Oh, well, having three boys. I’m used to giving advice like that, and that’s just whatever it is that you do. And I’m repeating an old adage, we all know it, but if you find something that you love, you’ll never work a day in your life. There’s nothing more pertinent to someone’s life and happiness and their trajectory than that saying, you know, and I’ve, I’ve just been so lucky to have that ratio of my job that I despise being very small all my life, you know? And not having to go to a job that I 80% cat stand, you know?

Eric Worral: (17:55)
Yeah. It’s interesting listening to your story because I feel like probably a lot of our listeners and people who do real estate investing might be in that job they can’t stand and they’re hoping that this is going to be that vehicle that gets them out of it. Right. Where you kind of just went like, Oh, like why don’t I try this? And then all of a sudden you got out of it, but it wasn’t because you hated what you were doing. You’re just transitioning and changing. Yeah. Very true. Yeah.

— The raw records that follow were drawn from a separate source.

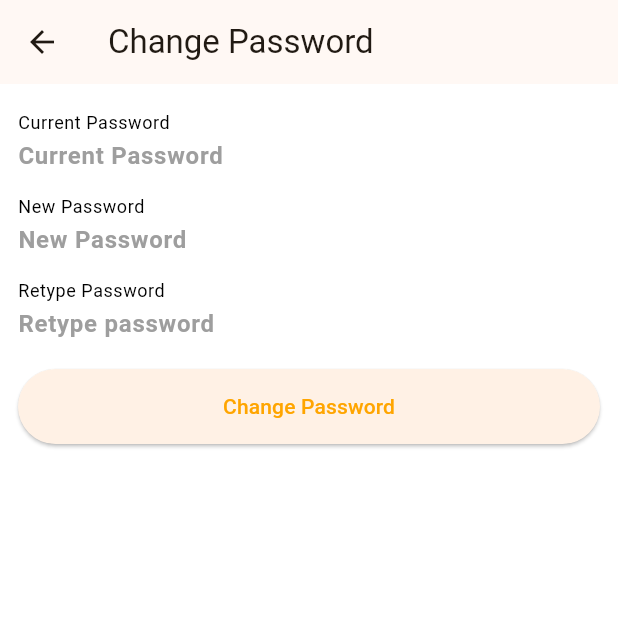
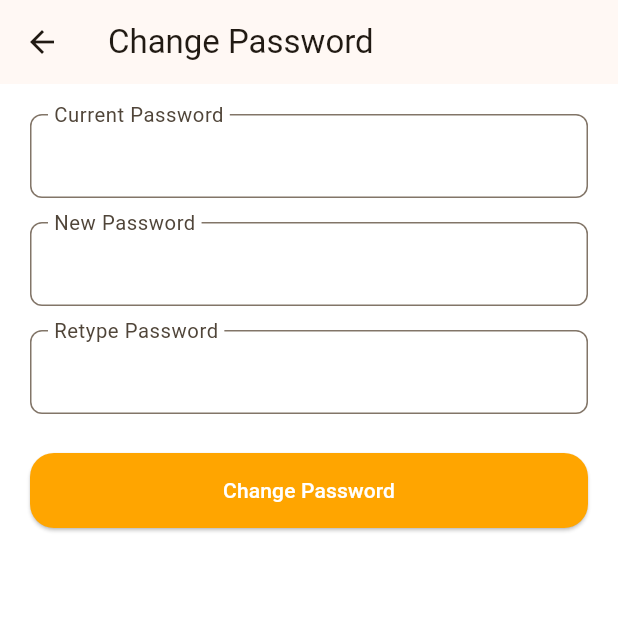
Before and after one commit to foodiesarmenu/foodies-app, a Flutter app: the ChangePasswordScreen screen opened by its route, on a phone screen of 412 x 824 dp, the top half of it. Run offline on Flutter 3.47's test engine with Material 2 defaults, Android fonts, the phone set to English and light mode, and no system bars; our stand-ins replace another_carousel_pro, google_maps_flutter, location.

Commit message:
-do in the common a editText -do in the common a button -modify change password ui -modify change email ui +create address page +create card page +gps and google maps to get the use location

```diff
--- /dev/null
+++ b/lib/ui/common/ButtonInProfile.dart
@@ -0,0 +1,40 @@
+import 'package:flutter/material.dart';
+
+class ButtonInProfile extends StatelessWidget {
+  final String text; // Variable for button text
+  final Color textColor; // Variable for text color
+  final Color backgroundColor; // Variable for background color
+  Color? borderColor; // Variable for background color
+  final Function() onPressed; // Function to execute on button press
+
+  ButtonInProfile({
+    required this.text,
+    required this.textColor,
+    required this.backgroundColor,
+    this.borderColor,
+    required this.onPressed,
+    super.key,
+  });
+
+  @override
+  Widget build(BuildContext context) {
+    return Container(
+      margin: const EdgeInsets.all(8),
+      child: ElevatedButton(
+        onPressed: onPressed,
+        style: ElevatedButton.styleFrom(
+          minimumSize: const Size(double.infinity, 50.0), // Full-width button
+          backgroundColor: backgroundColor,
+          foregroundColor: textColor, //text color
+          shape: RoundedRectangleBorder(
+            borderRadius: BorderRadius.circular(16.0),
+            side: borderColor != null ? // Check if borderColor is not null
+            BorderSide(color: borderColor!) : // Use null-safe operator
+            BorderSide.none, // Set to no border if borderColor is null // Adjust radius as desired
+          ),
+        ),
+        child: Text(text), // Set button text
+      ),
+    );
+  }
+}
--- /dev/null
+++ b/lib/ui/common/EditTextInProfile.dart
@@ -0,0 +1,61 @@
+import 'package:flutter/material.dart';
+
+typedef MyValidator = String? Function(String?);
+
+class EditTextInProfile extends StatelessWidget {
+  String? hint;
+  String? label;
+  TextEditingController? controller;
+  bool isSecured;
+  TextInputType? keyboardType;
+  MyValidator? validator;
+  bool isTextFieldEnabled;
+
+
+  EditTextInProfile({
+    required this.controller,
+    this.isSecured = false,
+    this.hint,
+    this.label,
+    this.validator,
+    this.keyboardType = TextInputType.text,
+    this.isTextFieldEnabled = true,
+    super.key,
+  });
+
+  @override
+  Widget build(BuildContext context) {
+    return Container(
+      margin: const EdgeInsets.all(8),
+      child: TextFormField(
+        enabled: isTextFieldEnabled,
+        decoration: InputDecoration(
+          labelText: label,
+          labelStyle: const TextStyle(
+            fontSize: 18
+          ),
+          hintText: hint,
+          hintStyle: const TextStyle(
+              fontSize: 16,
+              fontWeight: FontWeight.bold,
+              color: Colors.grey
+          ),
+          floatingLabelBehavior: FloatingLabelBehavior.always,
+          // Add rounded border with black color
+          border: OutlineInputBorder(
+            borderRadius: BorderRadius.circular(8.0), // Adjust radius as desired
+            borderSide: const BorderSide(
+              color: Colors.black,
+              width: 2.0, // Adjust border width as desired
+            ),
+          ),
+        ),
+        controller: controller,
+        keyboardType: keyboardType,
+        obscureText: isSecured,
+        validator: validator,
+      ),
+    );
+
+  }
+}
--- a/lib/ui/profile/settings/myAccount/ChangePasswordScreen.dart
+++ b/lib/ui/profile/settings/myAccount/ChangePasswordScreen.dart
@@ -1,10 +1,11 @@
 import 'package:flutter/material.dart';
-import 'package:foodies_app/ui/common/form_input_field.dart';
+import 'package:foodies_app/ui/common/ButtonInProfile.dart';
+import 'package:foodies_app/ui/common/EditTextInProfile.dart';
 import 'package:foodies_app/ui/profile/settings/SettingsScreen.dart';
 
 class ChangePasswordScreen extends StatefulWidget {
   static const String routeName = 'change-password';
-   ChangePasswordScreen({super.key});
+   const ChangePasswordScreen({super.key});
 
   @override
   State<ChangePasswordScreen> createState() => _ChangePasswordScreenState();
@@ -23,19 +24,16 @@ class _ChangePasswordScreenState extends State<ChangePasswordScreen> {
   Widget build(BuildContext context) {
     return Scaffold(
       appBar: AppBar(
-        title: Text('Change Password'),
+        title: const Text('Change Password'),
       ),
-      body: Form(
-
-        key: formKey,
-        child: Container(
-          padding: EdgeInsets.all(12),
+      body: Container(
+          padding: const EdgeInsets.all(12),
           child: Column(
             children: [
-              FormInputField(
+              EditTextInProfile(
                 controller: passwordNewController,
                 label: 'Current Password',
-                hint: 'Current Password',
+               // hint: 'Current Password',
                 isSecured: true,
                 validator: (text) {
                   if (text == null || text.trim().isEmpty) {
@@ -47,10 +45,10 @@ class _ChangePasswordScreenState extends State<ChangePasswordScreen> {
                   return null;
                 },
               ),
-              FormInputField(
+              EditTextInProfile(
                 controller: passwordController,
                 label: 'New Password',
-                hint: 'New Password',
+                //hint: 'New Password',
                 isSecured: true,
                 validator: (text) {
                     if (text == null || text.trim().isEmpty) {
@@ -62,10 +60,10 @@ class _ChangePasswordScreenState extends State<ChangePasswordScreen> {
                     return null;
                   },
               ),
-              FormInputField(
+              EditTextInProfile(
                 controller: passwordConfirmationController,
                 label: 'Retype Password',
-                hint: 'Retype password',
+               // hint: 'Retype password',
                 isSecured: true,
                 validator: (text) {
                   if (text == null || text.trim().isEmpty) {
@@ -77,24 +75,25 @@ class _ChangePasswordScreenState extends State<ChangePasswordScreen> {
                   return null;
                 },
               ),
-              SizedBox(height: 10.0), // Space before the button
-              ElevatedButton(
-                onPressed: checkPass,
-                style: ElevatedButton.styleFrom(
-                  minimumSize: const Size(double.infinity, 50.0), // Full-width button
-                ),
-                child:const Text('Change Password'),
+              const SizedBox(height: 10.0), // Space before the button
+              ButtonInProfile(
+                backgroundColor: Theme.of(context).primaryColor,
+                textColor: Colors.white,
+                text: 'Change Password',
+                onPressed: () {
+                  Navigator.of(context).pushNamed(SettingsScreen.routeName);
+                },
               ),
             ],
           ),
         ),
-      ),
+
     );
   }
-  void checkPass() {
+  /*void checkPass() {
     if (formKey.currentState?.validate() == false) {
       return;
     }
     Navigator.of(context).pushNamed(SettingsScreen.routeName);
-  }
+  }*/
 }
--- a/pubspec.yaml
+++ b/pubspec.yaml
@@ -37,6 +37,8 @@ dependencies:
   http: ^1.1.0
   another_carousel_pro: ^1.0.2
   provider: ^6.1.2
+  location: ^5.0.3
+  google_maps_flutter: ^2.5.3
 
 dev_dependencies:
   flutter_test:
```
Also changed, not shown: lib/main.dart (+8 -0 lines), lib/ui/common/LocationManager.dart (added, +39 -0 lines), lib/ui/profile/settings/SettingsScreen.dart (+5 -3 lines), lib/ui/profile/settings/myAccount/ChangeEmailScreen.dart (+21 -15 lines), lib/ui/profile/settings/myAccount/MyAddressScreen.dart (added, +122 -0 lines), lib/ui/profile/settings/myAccount/MyCardScreen.dart (added, +33 -0 lines), pubspec.lock, 7 other files.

Steve Fox: (18:16)
Yeah. But I, I think you know, from what I’ve seen, the people who do the best at it, it seemed to find an area or a niche that they learn really well. You know, like our situation, we own a, a condo in, in Florida, you know, stuff like there’s little stuff like our co cottage in Canada, but for the most part, everything we’re doing is in Nashville and more specifically in our area and we really have come to know that area. And w you know, I think there’s something to be said for finding a little pocket of real estate where you really learned to understand it and you can really do well.

Eric Worral: (18:53)
Yeah, yeah. I’m sure you can walk into a house in that little area in Nashville and you know, within five minutes whether or not it makes sense or not. Yeah,

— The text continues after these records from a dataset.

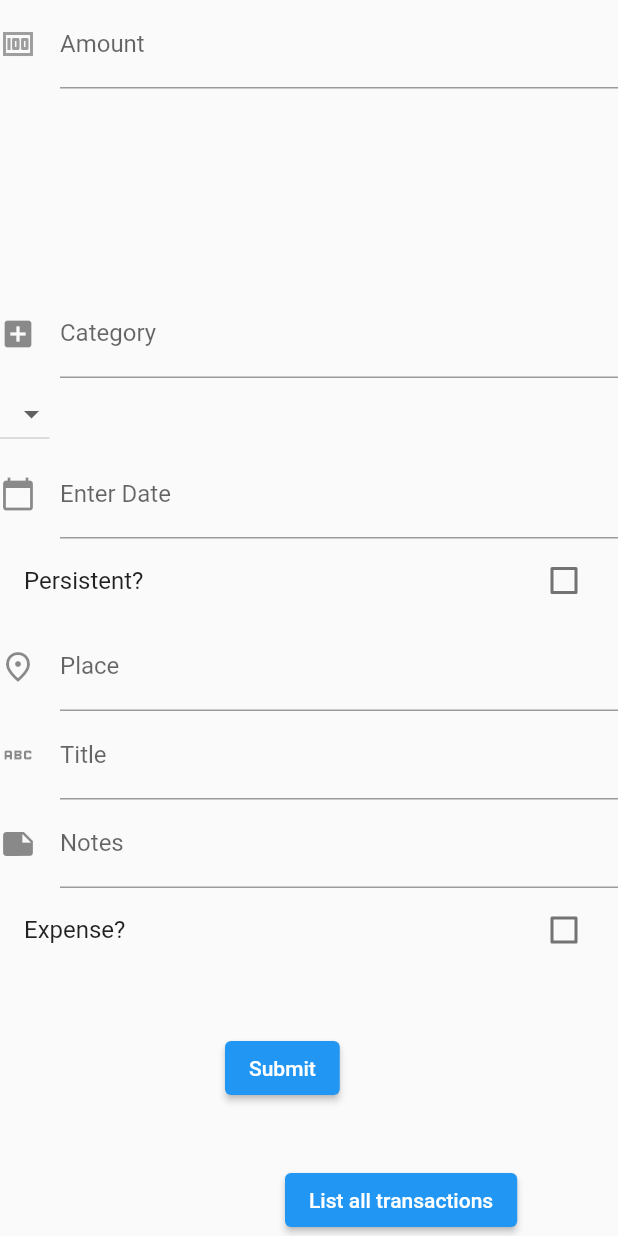
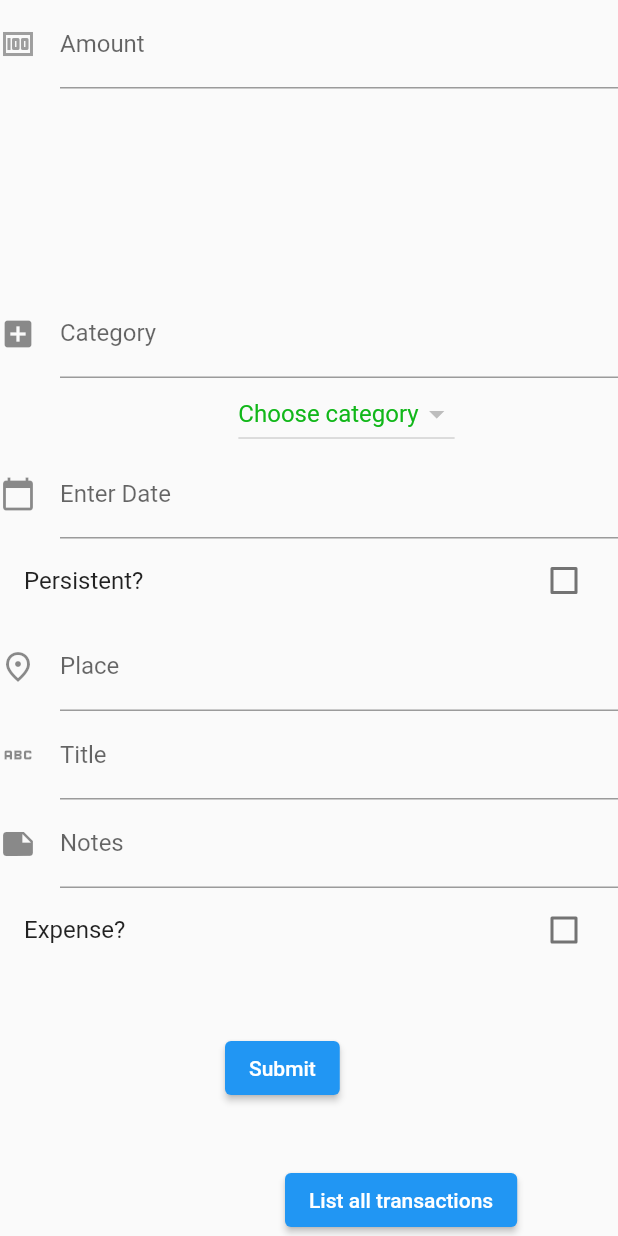
Before and after one commit to uhrinbea22/XPT, a Flutter app: the MyCustomForm widget shown alone on an empty page, opened directly, on a phone screen of 412 x 824 dp. Run offline on Flutter 3.47's test engine with Material 2 defaults, Android fonts, the phone set to English and light mode, and no system bars; our stand-ins replace cloud_firestore, firebase_auth, firebase_core, google_fonts, shared_preferences, syncfusion_flutter_charts; missing offline and left inert: dart:html, dart:js; accounts and stored records are empty; network calls fail.

Commit message:
category dropdownlist under progress

```diff
--- a/app/lib/screens/home/create_transaction.dart
+++ b/app/lib/screens/home/create_transaction.dart
@@ -41,15 +41,12 @@ class MyCustomForm extends StatefulWidget {
 
 // Create a corresponding State class. This class holds data related to the form.
 class MyCustomFormState extends State<MyCustomForm> {
-  late Stream<QuerySnapshot> _streamCategoriesList;
-  CollectionReference _referenceCategoriesList =
-      FirebaseFirestore.instance.collection('transactions');
+  String dropdownvalue = 'Notinh';
 
   @override
   void initState() {
     // TODO: implement initState
     super.initState();
-    _streamCategoriesList = _referenceCategoriesList.where("category", isNotEqualTo: '').snapshots();
   }
 
   //FirebaseFirestore ref = FirebaseFirestore.instance;
@@ -102,20 +99,51 @@ class MyCustomFormState extends State<MyCustomForm> {
               labelText: 'Category',
             ),
           ),
-
-          DropdownButton<String>(
-            onChanged: (String? value) {
-              // This is called when the user selects an item.
-            },
-            items:
-                ['1','2','3'].map<DropdownMenuItem<String>>((String value) {
-              return DropdownMenuItem<String>(
-                value: value,
-                child: Text(value),
-              );
-            }).toList(),
-          ),
-
+          StreamBuilder<QuerySnapshot>(
+              stream: FirebaseFirestore.instance
+                  .collection("transactions")
+                  .where("category", isNotEqualTo: '')
+                  .snapshots(),
+              builder: (context, snapshot) {
+                if (!snapshot.hasData)
+                  return const Text("Loading.....");
+                else {
+                  List<DropdownMenuItem> currencyItems = [];
+                  for (int i = 0; i < snapshot.data!.docs.length; i++) {
+                    DocumentSnapshot snap = snapshot.data!.docs[i];
+                    currencyItems.add(
+                      DropdownMenuItem(
+                        child: Text(
+                          snap['category'],
+                          style: TextStyle(color: Color(0xff11b719)),
+                        ),
+                        value: Text(snap['category']),
+                      ),
+                    );
+                    print(currencyItems);
+                  }
+                  return Row(
+                    mainAxisAlignment: MainAxisAlignment.center,
+                    children: <Widget>[
+                      SizedBox(width: 50.0),
+                      DropdownButton<dynamic>(
+                        items: currencyItems,
+                        onChanged: (currencyValue) {
+                          setState(() {
+                            dropdownvalue = currencyValue.toString();
+                          });
+                        },
+                        // value: "fsa",
+                        isExpanded: false,
+                        hint: new Text(
+                          "Choose category",
+                          style: TextStyle(color: Color(0xff11b719)),
+                        ),
+                      ),
+                    ],
+                  );
+                }
+              }),
           TextFormField(
             controller: myController['date'],
             //editing controller of this TextField
--- a/app/lib/screens/home/diagram.dart
+++ b/app/lib/screens/home/diagram.dart
@@ -15,7 +15,7 @@ class DiagramPage extends StatelessWidget {
   Widget build(BuildContext context) {
     return SafeArea(
         child: Scaffold(
-          drawer: NavDrawer(),
+      drawer: NavDrawer(),
       body: SfCircularChart(
         series: <CircularSeries>[
           PieSeries<TransactData, String>(
--- a/app/lib/screens/home/home.dart
+++ b/app/lib/screens/home/home.dart
@@ -1,4 +1,5 @@
 import 'package:app/screens/home/create_transaction.dart';
+import 'package:app/screens/home/list_of_categ.dart';
 import 'package:app/screens/home/menu.dart';
 import 'package:firebase_auth/firebase_auth.dart';
 import 'package:flutter/material.dart';
@@ -36,8 +37,8 @@ class Home extends StatelessWidget {
       body: Container(
         padding: const EdgeInsets.symmetric(vertical: 20.0, horizontal: 50.0),
         child: ElevatedButton(
-            child: const Text(
-              'Create transaction',
+            child: Text(
+              'Welcome',
               style: TextStyle(color: Color.fromARGB(255, 17, 19, 20)),
             ),
             onPressed: () {
--- a/app/lib/screens/home/menu.dart
+++ b/app/lib/screens/home/menu.dart
@@ -1,6 +1,7 @@
 import 'package:app/screens/home/diagram.dart';
 import 'package:app/screens/home/list.dart';
 import 'package:app/screens/home/list_all_transactions.dart';
+import 'package:app/screens/home/list_of_categ.dart';
 import 'package:app/screens/home/listtry.dart';
 import 'package:app/services/auth_service.dart';
 import 'package:flutter/material.dart';
@@ -59,7 +60,7 @@ class NavDrawer extends StatelessWidget {
             onTap: () => {
               Navigator.push(
                 context,
-                MaterialPageRoute(builder: (context) => ListAllTrans()),
+                MaterialPageRoute(builder: (context) => ListAllCat()),
               ),
             },
             // TODO : logout here
```
Also changed, not shown: app/lib/screens/authenticate/sign_in.dart (+50 -28 lines), app/lib/screens/home/list_of_categ.dart (+10 -9 lines).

Steve Fox: (19:01)
There’s a guy in Crystal Beach named Phil Smith who’s a, a real estate agent. He was the youngest. He now he’s in his early forties. He was the youngest real estate agent in Ontario at 19 years old. And now he’s just the man in the D and his specializes in crystal beach. I mean Ridgeway too, but really he was there when the town was really, you know, struggling and when now it’s rebounded incredibly on. The houses are really way too expensive. But all these little cottages, he was grabbing up for, you know, $30,000 and, and fixing them up and now he owns restaurants and he owns the main strip. You know, he’s just, the guy is a great guy and he just, it’s a quintessential example of that, a dude that found that one, you know, area and specialized in it and did really well.

Eric Worral: (19:53)
Yeah. All right. Yeah. Well, thank you so much for stopping in. I’ll find candidates. It was interesting hearing your story and yeah. Thank you for traveling from another country to be here today.

Steve Fox: (20:04)
Thank you. Really appreciate it.

Eric Worral: (20:05)
Thanks, Steve.